Chris Pronger hasn't said much since a concussion knocked him from the game in late 2011, but he recently sat down for a candid chat Sportsnet's Dan Murphy. Murphy has an in, having released Journeyman, a book on the adventures of Sean Pronger, over the summer. Now, a conversation with Chris has yielded a two-part interview, Wednesday and Thursday nights on Sportsnet.
Pronger doesn't come right out and say the word "retirement," at least in the snippets of the interview that have been provided thus far, but there are two major indications that the big blueliner is done.
The first is his eyesight. Like Manny Malhotra, the puck Pronger took to the eye has completely changed his peripheral vision. From Sportsnet:
Whatís happened was I had 30-year-old eyes. I got hit and the doctor told me I had 60-year-old eyes,Ē the former Hartford Whaler, St. Louis Blue, Edmonton Oiler, Anaheim Duck and Philadelphia Flyer tells Murphy. ďI donít have very good peripheral vision. That so-called sixth sense? I used to really have a good one. Now, I couldnít feel anybody cominí around a corner. My kids scare me all the time.If this is the sort of thing that got Malhotra -- a player with no concussion history -- shut down in Vancouver, then Pronger, whose concussion history is substantial, really shouldn't be coming back. If his kids scare him, then NHL forecheckers absolutely should.
ďThat used to be what I was known for: knowing where everybody was; having a feel for who was around me. Now I donít have that.Ē
Which brings us to the second indication that Pronger's going to call it a career: he seems at peace with the idea. In the teaser for the interview, Pronger speaks about it with a certain degree of finality.
Here's the transcript, for the video-impaired:
ďEverybody wants to go out like a John Elway where he wins two Super Bowls and is able to retire on his own terms. Very, very few people get a chance to do that.I'll hazard a guess that his next words aren't and now I'll play it again! Pronger's back, baby!
ďIím comfortable with where Iím at in the game and my place within the game, and what Iíve been able to accomplish. I donít have any regrets. I played the game to the best of my ability and the best I knew how."

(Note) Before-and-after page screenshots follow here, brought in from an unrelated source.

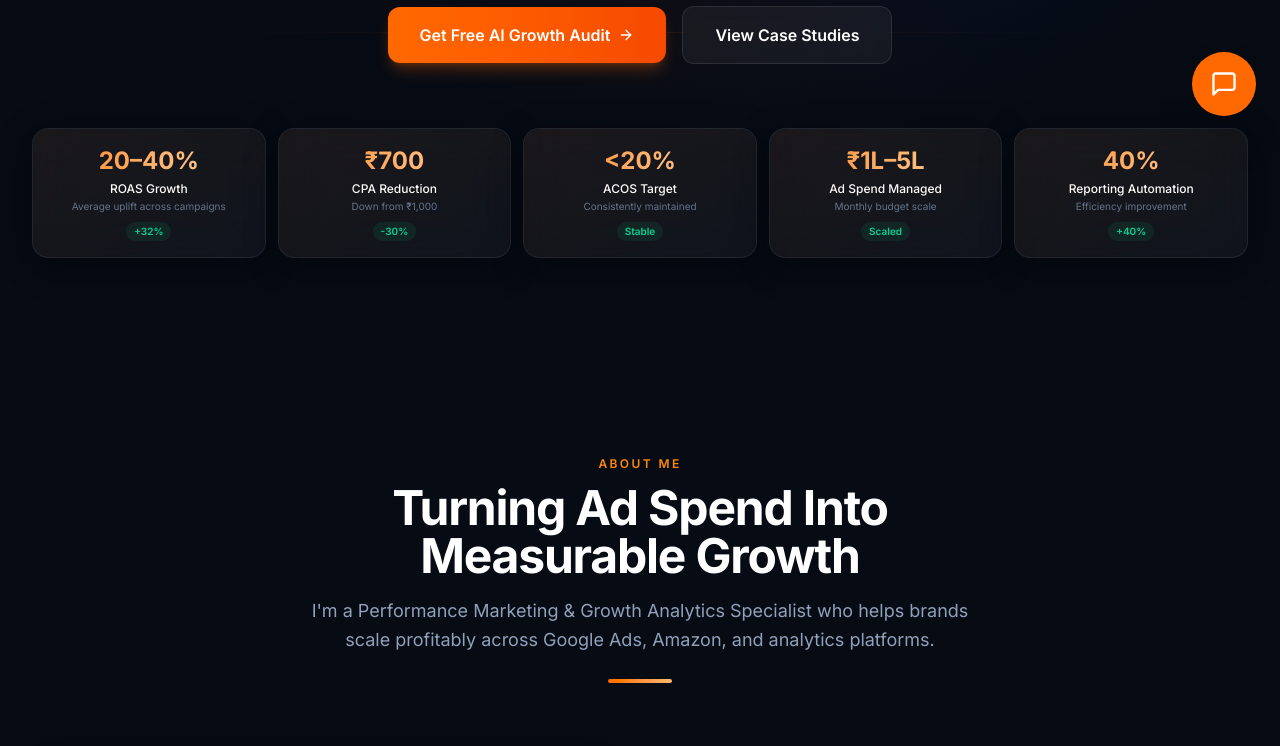
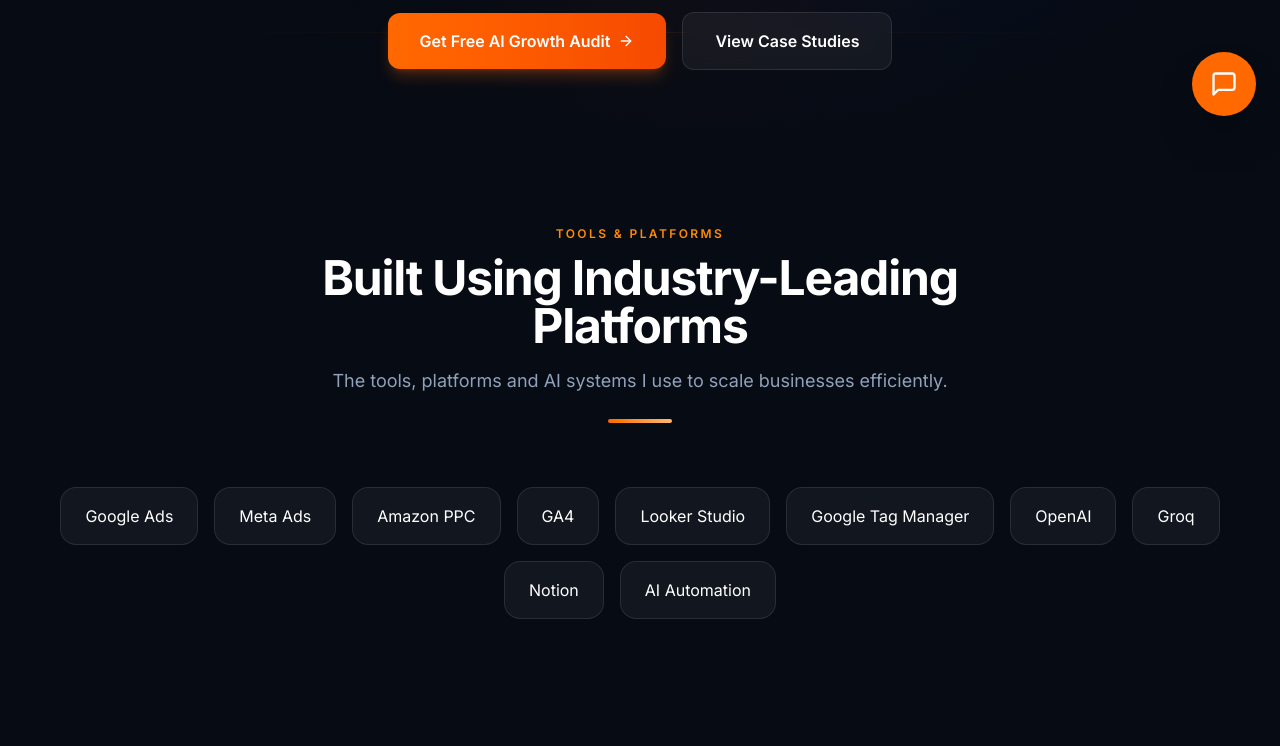
Before and after one commit to weepingmonk/rahul-portfolio, a Next.js app: page / in a window 1280 px wide. Shown: the part 660-1406 px from the top of the page. Built offline with nearby package versions, Linux system fonts and the light colour scheme.

Commit message:
cleaning

```diff
--- a/app/page.tsx
+++ b/app/page.tsx
@@ -7,13 +7,17 @@
 import { Certifications } from "@/components/sections/Certifications";
 import { Skills } from "@/components/sections/Skills";
 import { Contact } from "@/components/sections/Contact";
+import { Tools } from "@/components/sections/Tools";
+import { WhyWorkWithMe } from "@/components/sections/WhyWorkWithMe";
 
 export default function Home() {
   return (
     <>
       <Hero />
+      <Tools />
       <About />
       <Services />
+      <WhyWorkWithMe />
       <CaseStudies />
       <Certifications />
       <Skills />
--- a/components/sections/Hero.tsx
+++ b/components/sections/Hero.tsx
@@ -2,7 +2,7 @@
 
 import { motion } from "framer-motion";
 import { ArrowRight, TrendingUp, Sparkles } from "lucide-react";
-import { personalInfo, metrics, heroFloatingCards } from "@/lib/data";
+import { personalInfo, heroFloatingCards } from "@/lib/data";
 import { Button } from "@/components/ui/Button";
 import { GlassCard } from "@/components/ui/GlassCard";
 import { useAnimatedCounter } from "@/hooks/useAnimatedCounter";
@@ -206,37 +206,6 @@
             ))}
           </motion.div>
 
-          {/* Metrics strip */}
-          <motion.div
-            initial={{ opacity: 0, y: 40 }}
-            animate={{ opacity: 1, y: 0 }}
-            transition={{ duration: 0.7, delay: 0.7 }}
-            className="mt-16 w-full"
-          >
-            <div className="grid grid-cols-2 gap-3 sm:grid-cols-3 lg:grid-cols-5">
-              {metrics.map((metric, i) => (
-                <motion.div
-                  key={metric.id}
-                  initial={{ opacity: 0, y: 20 }}
-                  animate={{ opacity: 1, y: 0 }}
-                  transition={{ delay: 0.8 + i * 0.08 }}
-                >
-                  <GlassCard className="p-4 text-center" hover glow>
-                    <p className="text-xl md:text-2xl font-bold bg-gradient-to-r from-orange-400 to-orange-200 bg-clip-text text-transparent">
-                      {metric.value}
-                    </p>
-                    <p className="mt-1 text-xs font-medium text-white">{metric.label}</p>
-                    <p className="mt-0.5 text-[10px] text-slate-500 hidden sm:block">
-                      {metric.description}
-                    </p>
-                    <span className="mt-2 inline-block rounded-full bg-emerald-500/10 px-2 py-0.5 text-[10px] font-semibold text-emerald-400">
-                      {metric.trend}
-                    </span>
-                  </GlassCard>
-                </motion.div>
-              ))}
-            </div>
-          </motion.div>
         </div>
       </div>
     </section>
--- /dev/null
+++ b/components/sections/Tools.tsx
@@ -0,0 +1,50 @@
+"use client";
+
+import { motion } from "framer-motion";
+import { SectionHeading } from "@/components/ui/SectionHeading";
+
+const tools = [
+  "Google Ads",
+  "Meta Ads",
+  "Amazon PPC",
+  "GA4",
+  "Looker Studio",
+  "Google Tag Manager",
+  "OpenAI",
+  "Groq",
+  "Notion",
+  "AI Automation",
+];
+
+export function Tools() {
+  return (
+    <section id="tools" className="py-20">
+      <div className="mx-auto max-w-7xl px-4 sm:px-6 lg:px-8">
+
+        <SectionHeading
+          eyebrow="Tools & Platforms"
+          title="Built Using Industry-Leading Platforms"
+          description="The tools, platforms and AI systems I use to scale businesses efficiently."
+        />
+
+        <div className="mt-12 flex flex-wrap justify-center gap-4">
+          {tools.map((tool, i) => (
+            <motion.div
+              key={tool}
+              initial={{ opacity: 0, y: 20 }}
+              whileInView={{ opacity: 1, y: 0 }}
+              viewport={{ once: true }}
+              transition={{
+                delay: i * 0.05,
+              }}
+              className="rounded-2xl border border-white/10 bg-white/5 px-6 py-4 text-white backdrop-blur-sm"
+            >
+              {tool}
+            </motion.div>
+          ))}
+        </div>
+
+      </div>
+    </section>
+  );
+}
--- /dev/null
+++ b/components/sections/WhyWorkWithMe.tsx
@@ -0,0 +1,92 @@
+"use client";
+
+import { motion } from "framer-motion";
+import {
+  TrendingUp,
+  BarChart3,
+  Bot,
+  Target,
+} from "lucide-react";
+import { SectionHeading } from "@/components/ui/SectionHeading";
+import { GlassCard } from "@/components/ui/GlassCard";
+
+const reasons = [
+  {
+    icon: TrendingUp,
+    title: "Performance Driven",
+    description:
+      "Every campaign is optimized for measurable business outcomes such as ROAS, CPA, CAC and revenue growth.",
+  },
+
+  {
+    icon: BarChart3,
+    title: "Analytics First",
+    description:
+      "Decisions are backed by GA4, attribution data, reporting dashboards and conversion tracking.",
+  },
+
+  {
+    icon: Bot,
+    title: "AI Automation",
+    description:
+      "I leverage AI systems and automation workflows to reduce manual effort and improve scalability.",
+  },
+
+  {
+    icon: Target,
+    title: "Full-Funnel Growth",
+    description:
+      "From traffic acquisition to conversion optimization, every stage of the customer journey is considered.",
+  },
+];
+
+export function WhyWorkWithMe() {
+  return (
+    <section id="why-work-with-me" className="py-24 md:py-32">
+      <div className="mx-auto max-w-7xl px-4 sm:px-6 lg:px-8">
+
+        <SectionHeading
+          eyebrow="Why Work With Me"
+          title="Built For Performance, Not Vanity Metrics"
+          description="A combination of paid media, analytics, AI automation and growth strategy focused on real business results."
+        />
+
+        <div className="mt-14 grid gap-6 md:grid-cols-2 lg:grid-cols-4">
+          {reasons.map((reason, i) => {
+            const Icon = reason.icon;
+
+            return (
+              <motion.div
+                key={reason.title}
+                initial={{ opacity: 0, y: 30 }}
+                whileInView={{ opacity: 1, y: 0 }}
+                viewport={{ once: true }}
+                transition={{
+                  duration: 0.5,
+                  delay: i * 0.1,
+                }}
+              >
+                <GlassCard className="h-full p-6" hover glow>
+
+                  <div className="mb-5 flex h-12 w-12 items-center justify-center rounded-xl bg-orange-500/10">
+                    <Icon className="h-6 w-6 text-orange-400" />
+                  </div>
+
+                  <h3 className="text-lg font-semibold text-white">
+                    {reason.title}
+                  </h3>
+
+                  <p className="mt-3 text-sm leading-relaxed text-slate-400">
+                    {reason.description}
+                  </p>
+
+                </GlassCard>
+              </motion.div>
+            );
+          })}
+        </div>
+
+      </div>
+    </section>
+  );
+}
--- a/lib/data.ts
+++ b/lib/data.ts
@@ -103,38 +103,103 @@
 export const caseStudies = [
   {
     id: "ecommerce-roas",
+
     title: "E-Commerce ROAS Scale-Up",
+
     client: "D2C Fashion Brand",
+
     platform: "Google Ads + GA4",
+
+    before: {
+      roas: "2.4x",
+      cpa: "₹1,000",
+    },
+
+    after: {
+      roas: "3.2x",
+      cpa: "₹720",
+    },
+
+    strategy: [
+      "Performance Max",
+      "Audience Segmentation",
+      "GA4 Attribution",
+    ],
+
     results: [
       "32% ROAS improvement in 90 days",
       "CPA reduced from ₹1,000 to ₹720",
       "₹3.2L monthly ad spend optimized",
     ],
+
     tags: ["Google Ads", "GA4", "ROAS"],
   },
+
   {
     id: "amazon-acos",
+
     title: "Amazon ACOS Optimization",
+
     client: "Home & Kitchen Seller",
+
     platform: "Amazon Ads",
+
+    before: {
+      acos: "24%",
+      rank: "#18",
+    },
+
+    after: {
+      acos: "18%",
+      rank: "#7",
+    },
+
+    strategy: [
+      "Keyword Harvesting",
+      "Bid Optimization",
+      "Search Term Mining",
+    ],
+
     results: [
       "ACOS maintained under 18%",
       "25% increase in organic rank",
       "₹2L monthly PPC budget managed",
     ],
+
     tags: ["Amazon PPC", "ACOS", "Keywords"],
   },
+
   {
     id: "reporting-automation",
+
     title: "Analytics Automation Pipeline",
+
     client: "Multi-Brand Agency",
+
     platform: "Python + GA4 + Tableau",
+
+    before: {
+      reporting: "10 hrs/week",
+      dashboards: "Manual",
+    },
+
+    after: {
+      reporting: "6 hrs/week",
+      dashboards: "Automated",
+    },
+
+    strategy: [
+      "Python Automation",
+      "GA4 Integration",
+      "AI Insights Engine",
+    ],
+
     results: [
       "40% reduction in manual reporting",
       "Real-time dashboard deployment",
       "AI-generated weekly insights",
     ],
+
     tags: ["Automation", "Python", "Tableau"],
   },
 ];
```
Also changed, not shown: components/sections/CaseStudies.tsx (+75 -9 lines).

It's true that Pronger shouldn't have any regrets. He may not be able to go out having just won a championship, but he's won more than his fair share of titles and medals. His contributions are never going to be questioned in these victories and his place as one of the game's best defencemen is a foregone conclusion.